Supported by Grant HS08551 from the Agency for Healthcare Research and Quality and Dr. Mehr's Robert Wood Johnson Foundation Generalist Physician Faculty Scholars award. Dr. Kruse was supported by Institutional National Research Service Award Number PE10038 from the Health Resources and Services Administration.
Effect of Do-Not-Resuscitate Orders on Hospitalization of Nursing Home Residents Evaluated for Lower Respiratory Infections
Version of Record online: 24 DEC 2003
Journal of the American Geriatrics Society
Volume 52, Issue 1, pages 51–58, January 2004
How to Cite
Zweig, S. C., Kruse, R. L., Binder, E. F., Szafara, K. L. and Mehr, D. R. (2004), Effect of Do-Not-Resuscitate Orders on Hospitalization of Nursing Home Residents Evaluated for Lower Respiratory Infections. Journal of the American Geriatrics Society, 52: 51–58. doi: 10.1111/j.1532-5415.2004.52010.x
- Issue online: 24 DEC 2003
- Version of Record online: 24 DEC 2003
- advance care directives;
- do not resuscitate;
- nursing home residents;
- propensity score
(See editorial comments by Dr. Joan Teno on pp 159–160)

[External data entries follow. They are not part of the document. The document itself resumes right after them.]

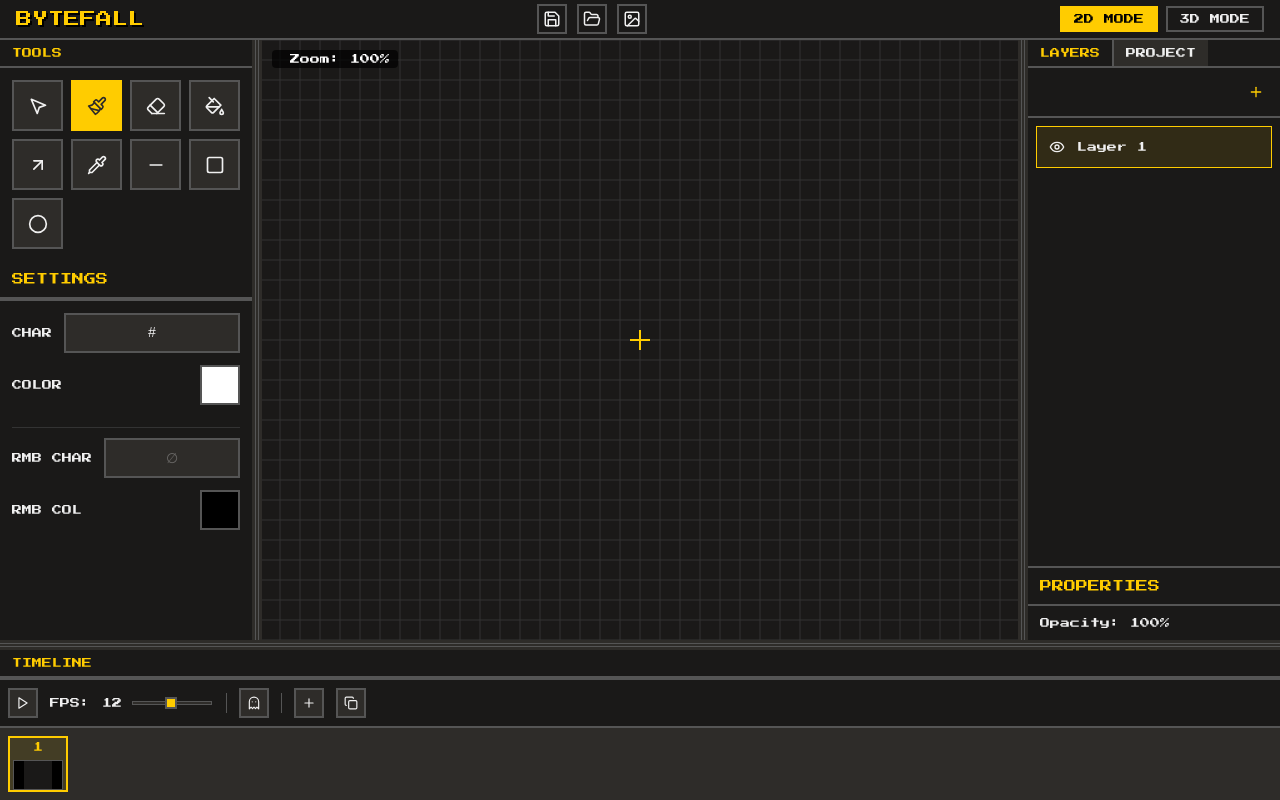
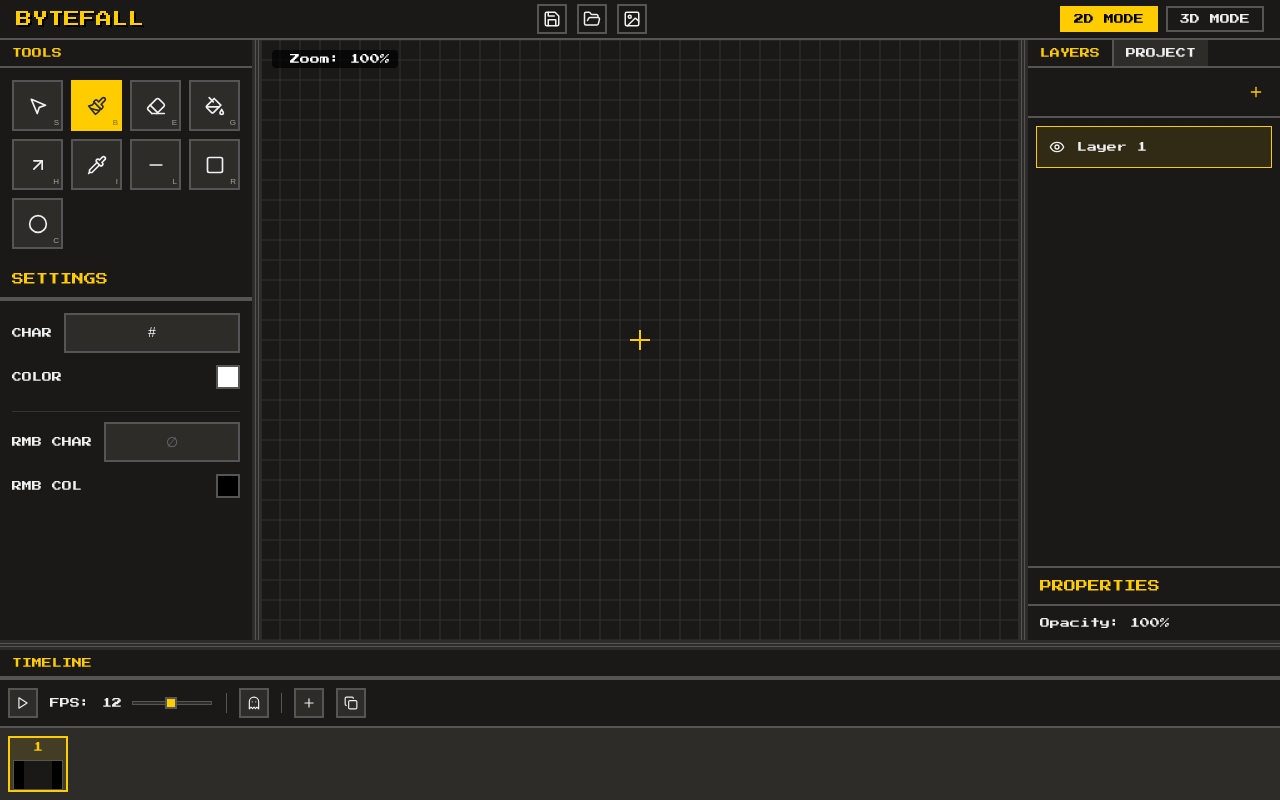
Before and after one commit to T4rnum/bytefall, a React (Vite) app: page / in a window 1280 px wide. Built offline with nearby package versions, Linux system fonts and the light colour scheme.

Commit message:
UI: Styled checkboxes, layout-agnostic hotkeys, workspace color settings, and tool hotkey labels

```diff
--- a/src/components/Panels/ProjectPanel.tsx
+++ b/src/components/Panels/ProjectPanel.tsx
@@ -6,7 +6,13 @@ import styles from './Panels.module.scss'
 
 export const ProjectPanel = () => {
     const { width: projectWidth, height: projectHeight, setSize } = useProjectStore()
-    const { canvasBgColor, setCanvasBgColor, exportBgColor, setExportBgColor } = useEditorStore()
+    const {
+        canvasBgColor, setCanvasBgColor,
+        exportBgColor, setExportBgColor,
+        showGrid, setShowGrid,
+        showCenterGuide, setShowCenterGuide,
+        workspaceColor, setWorkspaceColor
+    } = useEditorStore()
     const [width, setWidth] = useState(projectWidth)
     const [height, setHeight] = useState(projectHeight)
 
@@ -98,6 +104,33 @@ export const ProjectPanel = () => {
                          )}
                     </div>
                 </div>
+
+                <div className={styles.settingRow} style={{ marginTop: '15px', borderTop: '1px solid #333', paddingTop: '10px' }}>
+                    <label>WORKSPACE</label>
+                    <input
+                        type="color"
+                        value={workspaceColor}
+                        onChange={(e) => setWorkspaceColor(e.target.value)}
+                    />
+                </div>
+
+                <div className={styles.settingRow}>
+                    <label>SHOW GRID</label>
+                    <input
+                        type="checkbox"
+                        checked={showGrid}
+                        onChange={(e) => setShowGrid(e.target.checked)}
+                    />
+                </div>
+
+                <div className={styles.settingRow}>
+                    <label>CENTER GUIDE</label>
+                    <input
+                        type="checkbox"
+                        checked={showCenterGuide}
+                        onChange={(e) => setShowCenterGuide(e.target.checked)}
+                    />
+                </div>
             </div>
         </div>
     )
--- a/src/components/Panels/ToolsPanel.tsx
+++ b/src/components/Panels/ToolsPanel.tsx
@@ -6,16 +6,16 @@ import { CharPicker } from '../UI/CharPicker'
 import styles from './Panels.module.scss'
 import clsx from 'clsx'
 
-const TOOLS: { id: ToolType; icon: React.ElementType; label: string }[] = [
-  { id: 'select', icon: MousePointer2, label: 'Select' },
-  { id: 'brush', icon: Paintbrush, label: 'Brush' },
-  { id: 'eraser', icon: Eraser, label: 'Eraser' },
-  { id: 'fill', icon: PaintBucket, label: 'Fill' },
-  { id: 'gradient', icon: ArrowUpRight, label: 'Gradient' },
-  { id: 'eyedropper', icon: Pipette, label: 'Eyedropper' },
-  { id: 'line', icon: Minus, label: 'Line' },
-  { id: 'rectangle', icon: Square, label: 'Rectangle' },
-  { id: 'circle', icon: Circle, label: 'Circle' },
+const TOOLS: { id: ToolType; icon: React.ElementType; label: string; hotkey: string }[] = [
+  { id: 'select', icon: MousePointer2, label: 'Select', hotkey: 'S' },
+  { id: 'brush', icon: Paintbrush, label: 'Brush', hotkey: 'B' },
+  { id: 'eraser', icon: Eraser, label: 'Eraser', hotkey: 'E' },
+  { id: 'fill', icon: PaintBucket, label: 'Fill', hotkey: 'G' },
+  { id: 'gradient', icon: ArrowUpRight, label: 'Gradient', hotkey: 'H' }, // Changed hotkey to H to avoid conflict if needed
+  { id: 'eyedropper', icon: Pipette, label: 'Eyedropper', hotkey: 'I' },
+  { id: 'line', icon: Minus, label: 'Line', hotkey: 'L' },
+  { id: 'rectangle', icon: Square, label: 'Rectangle', hotkey: 'R' },
+  { id: 'circle', icon: Circle, label: 'Circle', hotkey: 'C' },
 ]
 
 interface CharInputProps {
@@ -156,9 +156,20 @@ export const ToolsPanel = () => {
                 key={tool.id}
                 className={clsx(styles.toolBtn, activeTool === tool.id && styles.active)}
                 onClick={() => setActiveTool(tool.id)}
-                title={tool.label}
+                title={`${tool.label} (${tool.hotkey})`}
+                style={{ position: 'relative' }}
             >
                 <tool.icon size={20} />
+                <span style={{
+                    position: 'absolute',
+                    bottom: '2px',
+                    right: '2px',
+                    fontSize: '8px',
+                    opacity: 0.6,
+                    pointerEvents: 'none'
+                }}>
+                    {tool.hotkey}
+                </span>
             </button>
             ))}
         </div>
--- a/src/modules/2d/components/CanvasRenderer.tsx
+++ b/src/modules/2d/components/CanvasRenderer.tsx
@@ -133,6 +133,9 @@ export function CanvasRenderer() {
   const gradientColorStart = useEditorStore(state => state.gradientColorStart)
   const gradientColorEnd = useEditorStore(state => state.gradientColorEnd)
   const canvasBgColor = useEditorStore(state => state.canvasBgColor)
+  const showGrid = useEditorStore(state => state.showGrid)
+  const showCenterGuide = useEditorStore(state => state.showCenterGuide)
+  const workspaceColor = useEditorStore(state => state.workspaceColor)
   const setClipboard = useEditorStore(state => state.setClipboard)
 
   // Selection from Store
@@ -460,16 +463,17 @@ export function CanvasRenderer() {
                 useEditorStore.getState().setSecondaryChar('')
             }
         } else {
-            // Tool Shortcuts
-            switch(e.key.toLowerCase()) {
-                case 'b': useEditorStore.getState().setActiveTool('brush'); break;
-                case 'e': useEditorStore.getState().setActiveTool('eraser'); break;
-                case 'g': useEditorStore.getState().setActiveTool('fill'); break;
-                case 'l': useEditorStore.getState().setActiveTool('line'); break;
-                case 'r': useEditorStore.getState().setActiveTool('rectangle'); break;
-                case 'c': useEditorStore.getState().setActiveTool('circle'); break;
-                case 'i': useEditorStore.getState().setActiveTool('eyedropper'); break;
-                case 's': useEditorStore.getState().setActiveTool('select'); break;
+            // Tool Shortcuts - Using e.code for layout-agnostic hotkeys
+            switch(e.code) {
+                case 'KeyB': useEditorStore.getState().setActiveTool('brush'); break;
+                case 'KeyE': useEditorStore.getState().setActiveTool('eraser'); break;
+                case 'KeyG': useEditorStore.getState().setActiveTool('fill'); break;
+                case 'KeyH': useEditorStore.getState().setActiveTool('gradient'); break;
+                case 'KeyL': useEditorStore.getState().setActiveTool('line'); break;
+                case 'KeyR': useEditorStore.getState().setActiveTool('rectangle'); break;
+                case 'KeyC': useEditorStore.getState().setActiveTool('circle'); break;
+                case 'KeyI': useEditorStore.getState().setActiveTool('eyedropper'); break;
+                case 'KeyS': useEditorStore.getState().setActiveTool('select'); break;
             }
         }
     }
@@ -540,6 +544,19 @@ export function CanvasRenderer() {
     }
 
     ctx.restore()
+  }
+
+  const drawCenterGuide = (ctx: CanvasRenderingContext2D) => {
+    ctx.strokeStyle = 'rgba(255, 0, 0, 0.5)'
+    ctx.lineWidth = 1 / zoom
+    ctx.beginPath()
+    // Vertical
+    ctx.moveTo(0, -projectHeight * GRID_SIZE / 2)
+    ctx.lineTo(0, projectHeight * GRID_SIZE / 2)
+    // Horizontal
+    ctx.moveTo(-projectWidth * GRID_SIZE / 2, 0)
+    ctx.lineTo(projectWidth * GRID_SIZE / 2, 0)
+    ctx.stroke()
   }
 
   const drawGrid = (ctx: CanvasRenderingContext2D) => {
--- a/src/modules/2d/store/editorStore.ts
+++ b/src/modules/2d/store/editorStore.ts
@@ -23,6 +23,11 @@ interface EditorState {
   // Background Settings
   canvasBgColor: string | null // null = transparent
   exportBgColor: string | null // null = transparent
+
+  // View Settings
+  showGrid: boolean
+  showCenterGuide: boolean
+  workspaceColor: string
 
   // Selection State
   selection: {x: number, y: number, w: number, h: number} | null
@@ -84,4 +89,7 @@ export const useEditorStore = create<EditorState>((set) => ({
   setGradientColors: (start, end) => set({ gradientColorStart: start, gradientColorEnd: end }),
   setCanvasBgColor: (canvasBgColor) => set({ canvasBgColor }),
   setExportBgColor: (exportBgColor) => set({ exportBgColor }),
+  setShowGrid: (showGrid) => set({ showGrid }),
+  setShowCenterGuide: (showCenterGuide) => set({ showCenterGuide }),
+  setWorkspaceColor: (workspaceColor) => set({ workspaceColor }),
 }))
--- a/src/styles/global.scss
+++ b/src/styles/global.scss
@@ -47,3 +47,60 @@ body {
 ::-webkit-scrollbar-thumb:hover {
   background: #777;
 }
+
+/* Custom Pixel Checkbox */
+input[type="checkbox"] {
+  appearance: none;
+  -webkit-appearance: none;
+  width: 16px;
+  height: 16px;
+  background: var(--bg-dark);
+  border: 2px solid var(--border-color);
+  position: relative;
+  cursor: pointer;
+  image-rendering: pixelated;
+  vertical-align: middle;
+  margin: 0;
+
+  &:checked {
+    border-color: var(--accent);
+    &::after {
+      content: '✔';
+      position: absolute;
+      top: 50%;
+      left: 50%;
+      transform: translate(-50%, -50%);
+      color: var(--accent);
+      font-size: 8px;
+      font-family: var(--font-main);
+    }
+  }
+
+  &:hover {
+    border-color: #888;
+  }
+}
+
+/* Custom Color Input */
+input[type="color"] {
+  appearance: none;
+  -webkit-appearance: none;
+  width: 24px;
+  height: 24px;
+  padding: 0;
+  border: 2px solid var(--border-color);
+  background: none;
+  cursor: pointer;
+  image-rendering: pixelated;
+
+  &::-webkit-color-swatch-wrapper {
+    padding: 0;
+  }
+  &::-webkit-color-swatch {
+    border: none;
+  }
+
+  &:hover {
+    border-color: var(--accent);
+  }
+}
```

Objectives: To determine resident and facility characteristics associated with do-not-resuscitate (DNR) orders and to test the effect of DNR orders on hospitalization of acutely ill nursing home (NH) residents with lower respiratory tract infections (LRIs).
Design: Prospective cohort.
Setting: Thirty-six NHs (almost 4,000 residents) in central and eastern Missouri in the Missouri Lower Respiratory Infection study.
Participants: NH residents with a LRI (n=1031).
Measurements: Data were obtained from new Minimum Data Set evaluations, resident examination, and chart review. Associations between resident, physician, and facility characteristics and the presence of a DNR order and hospitalization within 30 days from evaluation for an LRI were analyzed.
Results: Sixty percent of subjects had a DNR order, and 2% had a do-not-hospitalize order. Resident characteristics associated with a DNR order included older age, white race, having a surrogate decision-maker, NH residence for longer than 3 years, and more-impaired cognition. Residents with DNR orders were more likely to live in facilities with more licensed beds, a lower proportion of Medicaid recipients, and a higher prevalence of influenza vaccination. After controlling for potential confounders, residents with a DNR order before the acute illness episode were significantly less likely to be hospitalized (adjusted odds ratio=0.69, 95% confidence interval=0.49–0.97).
Conclusion: DNR orders independently reduce the risk of hospitalization for LRI and may function as a marker for undocumented care limitations or as a mandate to limit care (unrelated to resuscitation) in NH residents with LRI.